I learned a lot not only about the Tiffany girls but also about stained glass and how it’s created. The flat pattern is called a “cartoon,” and several of those are included in the exhibit as well as letters and diaries from several of the Tiffany girls. I can only imagine receiving a letter from an artist that also contains an intricately drawn sketch or watercolor.
Louis Comfort Tiffany was one of the most recognized designers of his time in decorative arts, especially in stained glass. However, some lamps, windows and other decorative objects which were originally thought to be designed by Tiffany himself, are now recognized as designed and executed by a special group of women who worked for Tiffany at the turn of the 20th century.
The “Tiffany Girls”, as they were called, worked for Louis Comfort Tiffany in the Women’s Glass Cutting Department of Tiffany Studios along with their department head, Ohio-born designer Clara Driscoll (1861-1944).
This ground-breaking exhibition explores the turn of the 20th century New York women who created many of Tiffany Studios’ celebrated decorative objects. Included are approximately 70 Tiffany lamps, windows, mosaics, enamels and ceramics, as well as pages of newly discovered documents written by designer Clara Driscoll.
2011 Mountain Road NW
Albuquerque, NM 87104
hours: 9:00 a.m. – 5:00 p.m., Tuesday through Sunday
admission: children (4-12) $1; teens (13-18) $3; adults (19-64) $4; seniors (65+) $2
(New Mexico adult residents $3; free admission the first Wednesday of each month; free on Sundays until 1:00 p.m.)
lamp: Peacock shade, probably designed by Clara Driscoll pre-1906, model 1472, 18 1/2 in. diam.; Peacock base designed pre-1906, model 224. New-York Historical Society
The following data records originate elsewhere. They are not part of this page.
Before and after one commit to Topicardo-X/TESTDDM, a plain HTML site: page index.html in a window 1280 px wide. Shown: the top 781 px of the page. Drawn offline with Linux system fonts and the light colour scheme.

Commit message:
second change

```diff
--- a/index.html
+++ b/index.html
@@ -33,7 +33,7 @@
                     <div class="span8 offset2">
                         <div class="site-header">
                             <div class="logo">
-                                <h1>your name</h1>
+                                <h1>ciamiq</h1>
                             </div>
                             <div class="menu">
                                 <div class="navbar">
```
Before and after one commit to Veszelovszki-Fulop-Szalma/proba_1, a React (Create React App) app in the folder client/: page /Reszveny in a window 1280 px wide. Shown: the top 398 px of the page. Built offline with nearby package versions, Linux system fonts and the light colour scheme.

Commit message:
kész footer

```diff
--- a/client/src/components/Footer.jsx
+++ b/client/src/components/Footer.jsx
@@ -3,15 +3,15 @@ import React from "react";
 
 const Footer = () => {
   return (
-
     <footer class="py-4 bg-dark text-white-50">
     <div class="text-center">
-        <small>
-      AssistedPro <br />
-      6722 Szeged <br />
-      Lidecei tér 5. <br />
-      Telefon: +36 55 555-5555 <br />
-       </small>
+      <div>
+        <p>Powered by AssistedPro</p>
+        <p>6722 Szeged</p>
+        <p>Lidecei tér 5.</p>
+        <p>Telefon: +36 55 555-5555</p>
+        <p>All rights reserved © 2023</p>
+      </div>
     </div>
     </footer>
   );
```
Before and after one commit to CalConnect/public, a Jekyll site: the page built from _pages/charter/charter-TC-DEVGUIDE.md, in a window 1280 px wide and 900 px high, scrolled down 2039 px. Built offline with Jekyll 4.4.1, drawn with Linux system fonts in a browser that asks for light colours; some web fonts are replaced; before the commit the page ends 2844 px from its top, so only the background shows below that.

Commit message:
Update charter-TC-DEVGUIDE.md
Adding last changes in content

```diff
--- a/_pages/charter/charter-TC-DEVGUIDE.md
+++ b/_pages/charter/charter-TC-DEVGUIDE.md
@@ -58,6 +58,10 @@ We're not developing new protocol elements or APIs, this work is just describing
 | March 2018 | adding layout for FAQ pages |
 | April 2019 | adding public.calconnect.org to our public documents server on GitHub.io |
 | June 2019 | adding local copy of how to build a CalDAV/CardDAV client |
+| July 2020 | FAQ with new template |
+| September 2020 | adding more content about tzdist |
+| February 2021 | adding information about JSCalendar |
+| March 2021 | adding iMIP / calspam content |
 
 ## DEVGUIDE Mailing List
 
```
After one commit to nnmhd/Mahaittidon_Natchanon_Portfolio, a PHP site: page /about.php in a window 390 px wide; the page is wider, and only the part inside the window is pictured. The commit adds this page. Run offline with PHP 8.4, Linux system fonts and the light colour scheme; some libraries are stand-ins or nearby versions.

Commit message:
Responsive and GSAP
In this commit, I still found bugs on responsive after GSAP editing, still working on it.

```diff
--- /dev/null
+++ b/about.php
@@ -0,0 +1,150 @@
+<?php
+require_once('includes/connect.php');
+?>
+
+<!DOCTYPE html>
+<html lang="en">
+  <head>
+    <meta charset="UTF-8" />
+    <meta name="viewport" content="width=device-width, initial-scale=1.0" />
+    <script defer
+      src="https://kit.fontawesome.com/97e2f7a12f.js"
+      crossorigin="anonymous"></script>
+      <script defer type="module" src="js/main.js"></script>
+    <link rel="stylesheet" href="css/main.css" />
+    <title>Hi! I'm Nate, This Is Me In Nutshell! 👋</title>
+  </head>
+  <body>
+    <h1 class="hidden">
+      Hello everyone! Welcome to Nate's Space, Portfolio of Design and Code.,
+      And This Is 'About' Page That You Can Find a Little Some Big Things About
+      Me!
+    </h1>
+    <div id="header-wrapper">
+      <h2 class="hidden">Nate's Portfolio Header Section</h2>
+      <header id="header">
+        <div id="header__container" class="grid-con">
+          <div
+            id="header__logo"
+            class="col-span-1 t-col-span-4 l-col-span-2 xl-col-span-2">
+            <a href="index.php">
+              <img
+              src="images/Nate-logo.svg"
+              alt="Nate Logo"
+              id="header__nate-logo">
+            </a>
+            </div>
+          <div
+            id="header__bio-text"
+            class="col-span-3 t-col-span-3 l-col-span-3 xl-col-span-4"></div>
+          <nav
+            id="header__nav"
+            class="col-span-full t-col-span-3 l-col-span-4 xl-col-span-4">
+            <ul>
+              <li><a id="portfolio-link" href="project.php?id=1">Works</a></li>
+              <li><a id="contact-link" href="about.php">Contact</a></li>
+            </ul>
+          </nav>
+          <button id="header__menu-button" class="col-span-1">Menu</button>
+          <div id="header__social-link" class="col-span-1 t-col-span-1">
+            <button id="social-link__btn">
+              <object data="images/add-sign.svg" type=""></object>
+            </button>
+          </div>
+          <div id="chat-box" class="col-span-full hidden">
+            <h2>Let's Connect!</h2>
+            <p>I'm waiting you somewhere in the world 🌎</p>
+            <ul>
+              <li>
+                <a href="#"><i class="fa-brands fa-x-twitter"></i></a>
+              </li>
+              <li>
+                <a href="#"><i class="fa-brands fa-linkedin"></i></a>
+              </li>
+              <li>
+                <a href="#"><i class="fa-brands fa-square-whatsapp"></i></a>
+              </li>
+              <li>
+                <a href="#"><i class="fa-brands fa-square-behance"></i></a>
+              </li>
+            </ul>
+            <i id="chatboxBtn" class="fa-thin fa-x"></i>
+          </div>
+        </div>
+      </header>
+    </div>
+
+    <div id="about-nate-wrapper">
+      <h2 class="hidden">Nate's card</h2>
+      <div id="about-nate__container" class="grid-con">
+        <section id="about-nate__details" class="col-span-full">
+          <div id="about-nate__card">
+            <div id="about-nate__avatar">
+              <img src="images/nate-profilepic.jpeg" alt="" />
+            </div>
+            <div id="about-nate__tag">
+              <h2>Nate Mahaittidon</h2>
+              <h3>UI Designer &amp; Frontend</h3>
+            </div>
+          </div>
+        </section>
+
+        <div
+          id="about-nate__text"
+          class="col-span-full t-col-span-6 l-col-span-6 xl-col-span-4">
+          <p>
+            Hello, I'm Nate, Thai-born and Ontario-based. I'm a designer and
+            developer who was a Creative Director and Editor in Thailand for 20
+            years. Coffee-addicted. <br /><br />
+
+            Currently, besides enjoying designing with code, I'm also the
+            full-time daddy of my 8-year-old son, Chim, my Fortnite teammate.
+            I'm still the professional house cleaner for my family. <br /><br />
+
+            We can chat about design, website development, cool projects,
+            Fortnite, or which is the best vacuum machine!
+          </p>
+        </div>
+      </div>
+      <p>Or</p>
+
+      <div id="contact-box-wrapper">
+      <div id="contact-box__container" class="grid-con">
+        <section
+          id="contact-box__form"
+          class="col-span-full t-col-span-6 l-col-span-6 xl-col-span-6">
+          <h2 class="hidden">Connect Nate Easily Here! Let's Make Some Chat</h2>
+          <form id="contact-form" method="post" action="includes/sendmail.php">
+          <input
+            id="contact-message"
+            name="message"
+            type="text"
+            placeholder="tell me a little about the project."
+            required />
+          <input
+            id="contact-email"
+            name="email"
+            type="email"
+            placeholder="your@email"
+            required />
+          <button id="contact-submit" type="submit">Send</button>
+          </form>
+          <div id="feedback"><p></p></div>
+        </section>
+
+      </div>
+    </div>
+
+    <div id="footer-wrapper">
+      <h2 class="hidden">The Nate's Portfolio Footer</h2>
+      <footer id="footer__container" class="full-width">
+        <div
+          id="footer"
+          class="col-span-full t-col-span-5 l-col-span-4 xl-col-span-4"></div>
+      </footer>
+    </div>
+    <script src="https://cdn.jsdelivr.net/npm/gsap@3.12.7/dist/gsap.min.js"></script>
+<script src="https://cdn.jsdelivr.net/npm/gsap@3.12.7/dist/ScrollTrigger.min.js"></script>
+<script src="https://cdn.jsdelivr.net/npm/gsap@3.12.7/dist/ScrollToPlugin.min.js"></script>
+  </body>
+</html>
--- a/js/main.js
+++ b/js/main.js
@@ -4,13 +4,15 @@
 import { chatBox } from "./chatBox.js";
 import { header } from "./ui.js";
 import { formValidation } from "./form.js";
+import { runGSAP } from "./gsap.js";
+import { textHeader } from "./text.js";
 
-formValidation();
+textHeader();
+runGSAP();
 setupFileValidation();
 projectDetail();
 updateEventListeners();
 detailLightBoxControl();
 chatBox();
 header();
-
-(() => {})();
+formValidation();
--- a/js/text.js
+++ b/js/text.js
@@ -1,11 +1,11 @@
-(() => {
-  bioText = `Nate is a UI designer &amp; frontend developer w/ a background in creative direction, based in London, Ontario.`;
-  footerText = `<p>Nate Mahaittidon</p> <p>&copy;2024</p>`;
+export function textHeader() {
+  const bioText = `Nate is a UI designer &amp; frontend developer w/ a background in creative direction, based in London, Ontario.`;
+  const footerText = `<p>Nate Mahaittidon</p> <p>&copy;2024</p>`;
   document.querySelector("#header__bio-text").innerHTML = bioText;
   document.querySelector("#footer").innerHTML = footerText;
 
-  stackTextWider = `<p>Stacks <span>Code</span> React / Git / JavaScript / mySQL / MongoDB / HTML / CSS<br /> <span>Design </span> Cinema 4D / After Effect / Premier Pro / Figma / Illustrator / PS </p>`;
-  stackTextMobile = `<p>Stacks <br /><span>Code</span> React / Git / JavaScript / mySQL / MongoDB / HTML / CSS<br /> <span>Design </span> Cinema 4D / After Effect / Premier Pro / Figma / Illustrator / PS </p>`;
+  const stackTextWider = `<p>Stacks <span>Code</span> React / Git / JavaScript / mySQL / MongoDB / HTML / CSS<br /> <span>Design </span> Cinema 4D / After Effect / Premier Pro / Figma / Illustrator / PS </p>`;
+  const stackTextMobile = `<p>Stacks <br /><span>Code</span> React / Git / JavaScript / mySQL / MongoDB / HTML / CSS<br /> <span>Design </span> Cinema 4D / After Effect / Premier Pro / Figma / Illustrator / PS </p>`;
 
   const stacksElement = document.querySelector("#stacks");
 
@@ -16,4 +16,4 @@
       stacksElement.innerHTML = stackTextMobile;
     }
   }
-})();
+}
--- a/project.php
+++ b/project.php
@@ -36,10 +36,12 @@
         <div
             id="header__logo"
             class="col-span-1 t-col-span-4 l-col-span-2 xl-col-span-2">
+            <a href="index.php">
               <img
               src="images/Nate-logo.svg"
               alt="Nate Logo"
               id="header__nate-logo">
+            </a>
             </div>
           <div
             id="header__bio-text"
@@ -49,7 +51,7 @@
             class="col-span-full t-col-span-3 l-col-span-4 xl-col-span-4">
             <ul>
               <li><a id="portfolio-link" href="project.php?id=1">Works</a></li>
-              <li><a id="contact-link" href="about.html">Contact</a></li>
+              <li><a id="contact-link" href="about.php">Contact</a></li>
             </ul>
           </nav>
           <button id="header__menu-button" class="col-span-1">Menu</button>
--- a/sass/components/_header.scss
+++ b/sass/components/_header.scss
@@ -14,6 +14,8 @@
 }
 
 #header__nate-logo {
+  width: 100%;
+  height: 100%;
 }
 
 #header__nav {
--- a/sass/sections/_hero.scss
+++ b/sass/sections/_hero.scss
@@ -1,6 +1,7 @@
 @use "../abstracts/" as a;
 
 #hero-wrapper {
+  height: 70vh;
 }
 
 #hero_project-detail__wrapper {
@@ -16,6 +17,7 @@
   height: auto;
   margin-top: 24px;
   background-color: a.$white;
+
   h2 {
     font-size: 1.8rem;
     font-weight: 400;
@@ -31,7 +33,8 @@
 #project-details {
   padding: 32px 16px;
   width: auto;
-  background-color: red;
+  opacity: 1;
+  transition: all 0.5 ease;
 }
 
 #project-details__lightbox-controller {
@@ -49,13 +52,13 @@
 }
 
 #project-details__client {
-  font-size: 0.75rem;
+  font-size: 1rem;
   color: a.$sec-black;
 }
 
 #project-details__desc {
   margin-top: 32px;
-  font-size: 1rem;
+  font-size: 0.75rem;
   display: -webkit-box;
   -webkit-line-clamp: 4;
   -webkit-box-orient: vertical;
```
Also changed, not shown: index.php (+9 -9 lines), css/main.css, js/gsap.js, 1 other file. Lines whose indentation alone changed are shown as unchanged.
photo: The Tiffany Girls on the Roof of Tiffany Studios, c. 1904-05, Reproduction courtesy the Charles Hosmer Morse Museum of American Art, Winter Park, Florida
I’m having fun–come on along!